NEW YORK (TheStreet) -- Here are 10 things you should know for Monday, Sept. 30:
1. -- U.S. stock futures were pointing to losses on Wall Street Monday as investors fear the U.S. government is headed for a shutdown.
European stocks were falling early Monday. Asian shares ended the trading session lower. Japan's Nikkei 225 index declined 2.1%.
2. -- The economic calendar in the U.S. Monday includes the Chicago Purchasing Managers Index for September at 9:45 a.m. EDT.
3. -- U.S. stocks on Friday fell amid anxiety over the ongoing budget negotiations in Washington.
The S&P 500 slumped 0.41% to 1,691.73. The Dow Jones Industrial Average shed 0.46% to close at 15,258.24. The Nasdaq declined 0.15% to finish at 3,781.59.
4. -- A GOP challenge to President Obama's health care law has the federal government teetering on the brink of a partial shutdown.
The Senate has the next move on must-do legislation required to keep the government open past midnight on Monday, and the Democratic-led chamber is expected to reject the latest effort from House Republicans to use a normally routine measure to attack Obama's health care law.
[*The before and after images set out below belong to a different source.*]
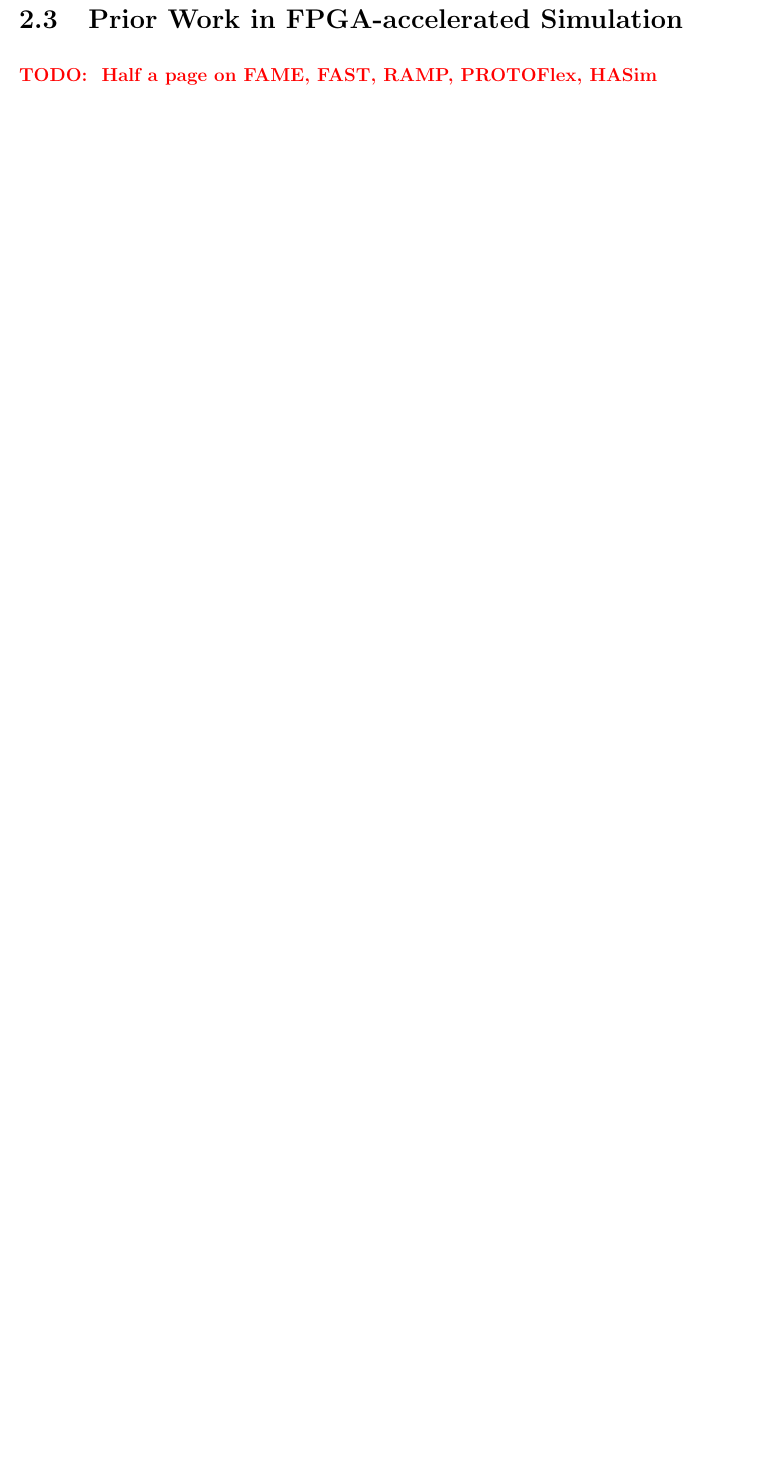
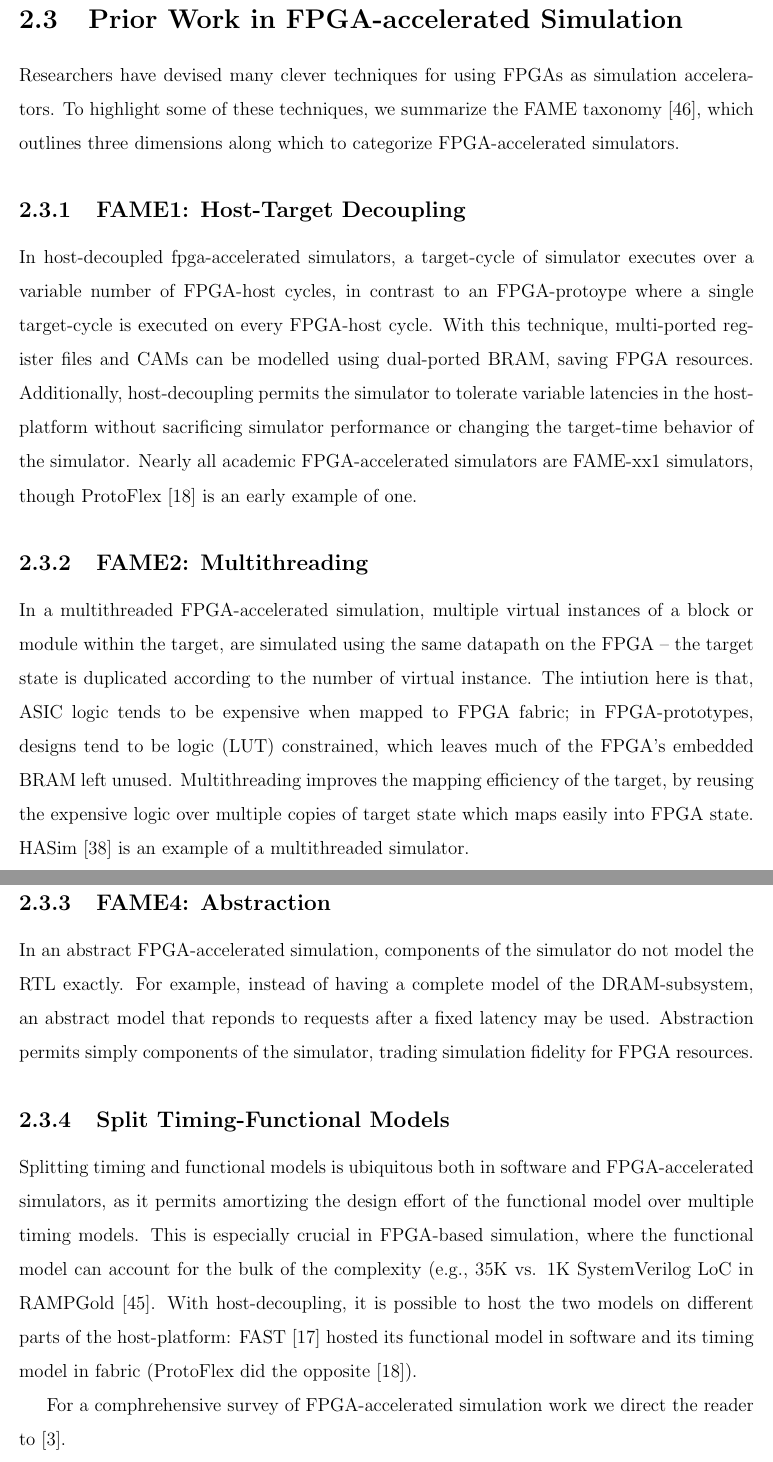
Before and after one commit to davidbiancolin/midas-mem-model-thesis, a LaTeX thesis (midas-mem-model-thesis.tex, which reads tex/fpga-simulation.tex): part of page 16 of 77 before the commit and two parts of pages 16 and 17 of 79 after it, the two joined at a grey line, cut so that both start at the same text, the shorter picture padded with empty space. Compiled offline with pdfLaTeX.

Commit message:
Add some fpga-sim related work

```diff
--- a/tex/fpga-simulation.tex
+++ b/tex/fpga-simulation.tex
@@ -146,7 +140,57 @@ output of the simulation is the same. Once this constraint is met, a faster
 implementation is always better.
 
 \section{Prior Work in FPGA-accelerated Simulation}
-\TODO{~Half a page on FAME, FAST, RAMP, PROTOFlex, HASim}
+
+Researchers have devised many clever techniques for using FPGAs as simulation
+accelerators. To highlight some of these techniques, we summarize the FAME
+taxonomy~\cite{fame}, which outlines three dimensions along which to categorize
+FPGA-accelerated simulators.
+
+\subsection{FAME1: Host-Target Decoupling}
+
+In host-decoupled fpga-accelerated simulators, a target-cycle of simulator
+executes over a variable number of FPGA-host cycles, in contrast to an
+FPGA-protoype where a single target-cycle is executed on every FPGA-host cycle.
+With this technique, multi-ported register files and CAMs can be modelled using
+dual-ported BRAM, saving FPGA resources. Additionally, host-decoupling permits
+the simulator to tolerate variable latencies in the host-platform without
+sacrificing simulator performance or changing the target-time behavior of the
+simulator. Nearly all academic FPGA-accelerated simulators are FAME-xx1
+simulators, though ProtoFlex~\cite{protoflex} is an early example of one.
+
+\subsection{FAME2: Multithreading}
+
+In a multithreaded FPGA-accelerated simulation, multiple virtual instances of a
+block or module within the target, are simulated using the same datapath on the
+FPGA -- the target state is duplicated according to the number of virtual
+instance. The intiution here is that, ASIC logic tends to be expensive when
+mapped to FPGA fabric; in FPGA-prototypes, designs tend to be logic~(LUT)
+constrained, which leaves much of the FPGA's embedded BRAM left unused.
+Multithreading improves the mapping efficiency of the target, by reusing the
+expensive logic over multiple copies of target state which maps easily into
+FPGA state. HASim~\cite{hasim} is an example of a multithreaded simulator.
+
+\subsection{FAME4: Abstraction}
+
+In an abstract FPGA-accelerated simulation, components of the simulator do not
+model the RTL exactly. For example, instead of having a complete model of the
+DRAM-subsystem, an abstract model that reponds to requests after a fixed
+latency may be used. Abstraction permits simply components of the simulator,
+trading simulation fidelity for FPGA resources.
+
+\subsection{Split Timing-Functional Models}
+
+Splitting timing and functional models is ubiquitous both in software and
+FPGA-accelerated simulators, as it permits amortizing the design effort of the
+functional model over multiple timing models. This is especially crucial in
+FPGA-based simulation, where the functional model can account for the bulk of
+the complexity (e.g., 35K vs. 1K SystemVerilog LoC in RAMPGold~\cite{rampgold}. With
+host-decoupling, it is possible to host the two models on different parts of
+the host-platform: FAST~\cite{fast} hosted its functional model in software and its
+timing model in fabric (ProtoFlex did the opposite~\cite{protoflex}).
+
+For a comphrehensive survey of FPGA-accelerated simulation work we direct
+the reader to~\cite{fpgasimbook}.
 
 \section{Adoption Challenges}
 
```
Also changed, not shown: tex/fpga-simulation.tex (10 more changed lines).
Congress was closed for the day on Sunday after a post-midnight vote in the GOP-run House to delay by a year key parts of the new health care law and repeal a tax on medical devices as the price for avoiding a shutdown. The Senate is slated to convene Monday afternoon just 10 hours before the shutdown deadline, and Majority Leader Harry Reid, D-Nev., has already promised that majority Democrats will kill the House's latest volley.
The last government shutdown was 17 years ago.
5. -- Twitter is planning to make public its secret filing for an initial public offering as soon as this week, people familiar with the matter told The Wall Street Journal, meaning the shares of the social media company could begin trading by late October or early November if the offering moves quickly.
News of the offering was first reported by Web site Quartz on Sunday.
Twitter announced earlier in September via its own network that it had made a confidential filing with regulators. Under U.S. offering rules, the company can propose a price and launch its offering as soon as 21 days after it makes a public filing, according to the Journal.
6. -- Royal Dutch Shell
Shell told the newspaper the Eagle Ford holdings didn't meet the company's targets for size and profitability.
The stake "offers a valuable growth opportunity for another experienced operator," Shell spokeswoman Kelly op de Weegh told the Journal. Shell will continue to operate its 150 production wells in the shale while allowing potential buyers to review technical data on the holdings. The possible value of the assets wasn't clear, according to the Journal.
7. -- Paychex